Many people are unaware of what the term “re-aging credit” refers to, and how it can affect them. When utilized in a legal, proactive manner it can make late payments disappear like magic! Staring from the basic concept of credit understand that any debt accrued by a debtor must be paid back to a creditor within a specified period of time. Re-aging credit refers to a readjustment of this period of time with the result of an alteration to the debtor's credit history. It should be noted that there is positive and negative re-aging, the former being legal and the latter illegal.
Negative re-aging must be explained before discussing the legal method. The Fair Credit Reporting Act (FCRA) states that a debt becomes delinquent when a payment is thirty days late. From the date of the first delinquency this information will remain on the debtor's credit history for a period of seven and a half years. After this period it must, by law, be deleted.
Once payments on a debt are overdue by one hundred and eighty days the creditor can begin the charge-off process. This has an extremely negative impact on a credit history, and can be reported to the credit reporting agencies either by the creditor or by any debt collection agencies they have employed.
This is the point at which illegal re-aging may occur. The FCRA states very clearly that a charge-off can only be reported in a credit history for a period of seven and a half years from the date of the first delinquency. This date cannot ever be changed. However, as debts are transferred to collection agencies, these organizations often attempt to report a more recent delinquency date, thereby extending the period in which the charge-off is included in a credit history.
Creditors and debt collection agencies do this in an attempt to extend the period of time which they have to attempt to reclaim the debt. However, this is not only illegal, but will negatively impact on the debtor's ability to get credit for a longer period in the future. Whenever a lender is making a decision on whether or not to extend credit to somebody they will check their credit history to determine the likelihood of the debt being repaid. If somebody has a bad credit history with many defaults on loans they are unlikely to receive credit from any lender.
It is in an attempt to make their credit history more acceptable that many people will allow their creditors to re-age their debt in the positive, legal manner. People can miss payments on their loans for a variety of reasons, many beyond their control. Each instance of delinquency will be reported on their credit history, which will make it increasingly harder to obtain credit in the future.
As has been previously stated, a creditor can begin a charge-off process after a period of one hundred and eighty days. This is basically a declaration that they do not expect the debt to ever be repaid, and is extremely damaging to a credit history. Before this occurs, however, the creditor may be prepared to re-age the debt.

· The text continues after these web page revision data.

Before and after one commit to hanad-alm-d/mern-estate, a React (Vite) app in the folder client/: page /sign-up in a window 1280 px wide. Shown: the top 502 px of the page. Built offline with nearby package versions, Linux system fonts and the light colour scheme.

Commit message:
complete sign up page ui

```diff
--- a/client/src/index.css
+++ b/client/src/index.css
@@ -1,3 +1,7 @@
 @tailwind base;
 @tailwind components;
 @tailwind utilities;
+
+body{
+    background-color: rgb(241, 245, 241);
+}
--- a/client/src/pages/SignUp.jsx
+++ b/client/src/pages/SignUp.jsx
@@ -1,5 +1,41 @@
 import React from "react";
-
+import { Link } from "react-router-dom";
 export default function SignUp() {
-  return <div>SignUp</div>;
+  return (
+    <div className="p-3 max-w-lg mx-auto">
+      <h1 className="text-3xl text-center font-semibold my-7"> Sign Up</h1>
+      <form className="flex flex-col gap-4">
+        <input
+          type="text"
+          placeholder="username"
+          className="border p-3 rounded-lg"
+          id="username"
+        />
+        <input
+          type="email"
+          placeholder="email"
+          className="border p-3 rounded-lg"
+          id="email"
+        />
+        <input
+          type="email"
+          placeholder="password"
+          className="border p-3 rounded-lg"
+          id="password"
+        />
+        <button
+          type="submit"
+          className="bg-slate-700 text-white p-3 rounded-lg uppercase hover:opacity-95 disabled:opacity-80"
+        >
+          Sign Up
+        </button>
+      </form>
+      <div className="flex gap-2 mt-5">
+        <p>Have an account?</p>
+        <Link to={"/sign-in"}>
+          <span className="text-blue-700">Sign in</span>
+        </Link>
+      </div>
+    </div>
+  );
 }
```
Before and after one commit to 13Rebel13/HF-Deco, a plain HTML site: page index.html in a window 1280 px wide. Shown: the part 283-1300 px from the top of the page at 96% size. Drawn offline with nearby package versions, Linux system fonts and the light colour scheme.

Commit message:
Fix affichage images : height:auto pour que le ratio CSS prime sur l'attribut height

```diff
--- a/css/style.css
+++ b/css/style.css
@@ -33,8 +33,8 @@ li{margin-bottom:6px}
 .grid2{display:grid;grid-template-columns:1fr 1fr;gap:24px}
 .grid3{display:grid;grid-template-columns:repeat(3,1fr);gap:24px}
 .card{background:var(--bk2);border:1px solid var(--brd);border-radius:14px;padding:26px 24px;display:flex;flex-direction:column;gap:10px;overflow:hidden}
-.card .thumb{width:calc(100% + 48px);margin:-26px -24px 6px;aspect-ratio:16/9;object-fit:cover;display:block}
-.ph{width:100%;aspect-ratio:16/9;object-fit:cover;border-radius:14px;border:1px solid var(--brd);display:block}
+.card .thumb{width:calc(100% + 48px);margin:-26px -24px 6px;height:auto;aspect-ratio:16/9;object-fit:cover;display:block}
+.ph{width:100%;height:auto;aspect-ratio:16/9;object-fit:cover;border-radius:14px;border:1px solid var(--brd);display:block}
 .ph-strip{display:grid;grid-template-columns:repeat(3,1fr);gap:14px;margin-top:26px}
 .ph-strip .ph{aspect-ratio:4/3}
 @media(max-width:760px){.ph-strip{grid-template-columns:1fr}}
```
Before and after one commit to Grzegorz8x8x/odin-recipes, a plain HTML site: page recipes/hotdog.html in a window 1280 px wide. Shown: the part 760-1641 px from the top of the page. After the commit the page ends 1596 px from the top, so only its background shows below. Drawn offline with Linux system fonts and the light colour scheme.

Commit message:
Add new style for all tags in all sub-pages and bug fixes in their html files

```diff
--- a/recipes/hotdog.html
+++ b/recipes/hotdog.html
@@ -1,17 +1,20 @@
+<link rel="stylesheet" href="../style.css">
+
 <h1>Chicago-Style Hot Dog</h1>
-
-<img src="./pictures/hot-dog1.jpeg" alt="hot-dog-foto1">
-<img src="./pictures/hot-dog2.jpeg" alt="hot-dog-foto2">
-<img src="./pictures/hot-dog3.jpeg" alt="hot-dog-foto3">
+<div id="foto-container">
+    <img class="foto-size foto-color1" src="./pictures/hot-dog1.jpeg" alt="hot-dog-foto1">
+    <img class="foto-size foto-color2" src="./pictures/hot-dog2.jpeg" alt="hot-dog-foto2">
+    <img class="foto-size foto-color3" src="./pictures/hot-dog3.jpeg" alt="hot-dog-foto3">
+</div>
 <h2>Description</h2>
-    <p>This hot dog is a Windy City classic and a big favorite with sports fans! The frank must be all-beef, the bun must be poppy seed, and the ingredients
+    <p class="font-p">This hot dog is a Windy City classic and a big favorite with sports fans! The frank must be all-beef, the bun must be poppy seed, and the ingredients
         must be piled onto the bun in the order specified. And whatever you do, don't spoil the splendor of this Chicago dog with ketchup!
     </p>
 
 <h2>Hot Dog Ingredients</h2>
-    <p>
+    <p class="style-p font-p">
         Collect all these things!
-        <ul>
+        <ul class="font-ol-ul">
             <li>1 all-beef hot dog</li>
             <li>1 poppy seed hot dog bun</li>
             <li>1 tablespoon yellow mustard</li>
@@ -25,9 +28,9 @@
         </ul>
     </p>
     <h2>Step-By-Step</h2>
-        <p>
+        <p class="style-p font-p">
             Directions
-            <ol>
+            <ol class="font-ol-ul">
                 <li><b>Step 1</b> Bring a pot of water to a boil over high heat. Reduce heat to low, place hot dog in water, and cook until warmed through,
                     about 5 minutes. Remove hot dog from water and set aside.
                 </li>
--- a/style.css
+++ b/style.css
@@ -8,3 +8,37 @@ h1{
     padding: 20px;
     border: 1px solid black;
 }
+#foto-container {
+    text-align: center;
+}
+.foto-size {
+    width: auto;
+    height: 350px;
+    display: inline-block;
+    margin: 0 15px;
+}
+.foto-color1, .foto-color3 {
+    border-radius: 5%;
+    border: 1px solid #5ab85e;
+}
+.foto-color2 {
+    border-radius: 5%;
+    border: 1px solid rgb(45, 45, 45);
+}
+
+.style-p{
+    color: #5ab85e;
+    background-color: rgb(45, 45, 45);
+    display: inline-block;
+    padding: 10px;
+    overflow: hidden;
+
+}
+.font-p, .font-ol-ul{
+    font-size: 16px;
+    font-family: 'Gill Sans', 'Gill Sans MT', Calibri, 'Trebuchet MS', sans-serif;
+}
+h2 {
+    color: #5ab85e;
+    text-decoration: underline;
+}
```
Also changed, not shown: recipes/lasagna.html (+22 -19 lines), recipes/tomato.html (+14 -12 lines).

Re-aging credit legally means effectively clearing any delinquencies from a debt once there is an agreement that payments will begin to be made on time again. If a creditor is in agreement they will begin to report the debt as being current rather than delinquent. Therefore any late payments will be removed from the credit report, and the debtor's credit history will appear to be much more positive again. The only time this is going to happen though is at the debtor's request. If you have an otherwise acceptable credit profile and for some reason you made a payment late it might be worth asking the creditor to consider re-aging the account.
For this to occur the creditor must be satisfied that payments will be made, therefore it is most applicable in situations where a debtor has been only temporarily short of money. The debtor will have to prove to the creditor that they have the means to make regular repayments to the loan, as well as being able to repay the instalments they have missed. The creditor will be under no obligation to re-age the debt, but they will usually be happy to do so if they are confident that the loan will be repaid.
The result will be certain negative aspects being removed from a credit report, however there is a drawback. One of the factors used to determine a credit score is the length of the credit history. Re-aging effectively reduces this length, which will make creditors less confident about lending. The compensation, however, is that there will be no delinquencies on the credit history. This should be a bigger contributing factor in achieving a respectable credit score. You might think twice about re-aging the affected account if it has a long history and your credit history is otherwise short.
Risk based pricing and tighter credit guidelines in general have made originators acutely aware of how important a few additional points can be on a credit score. A careful analysis of the credit report should make it relatively apparent whether re-aging an account is likely to improve a borrower's score. It could be the difference between approval and denial.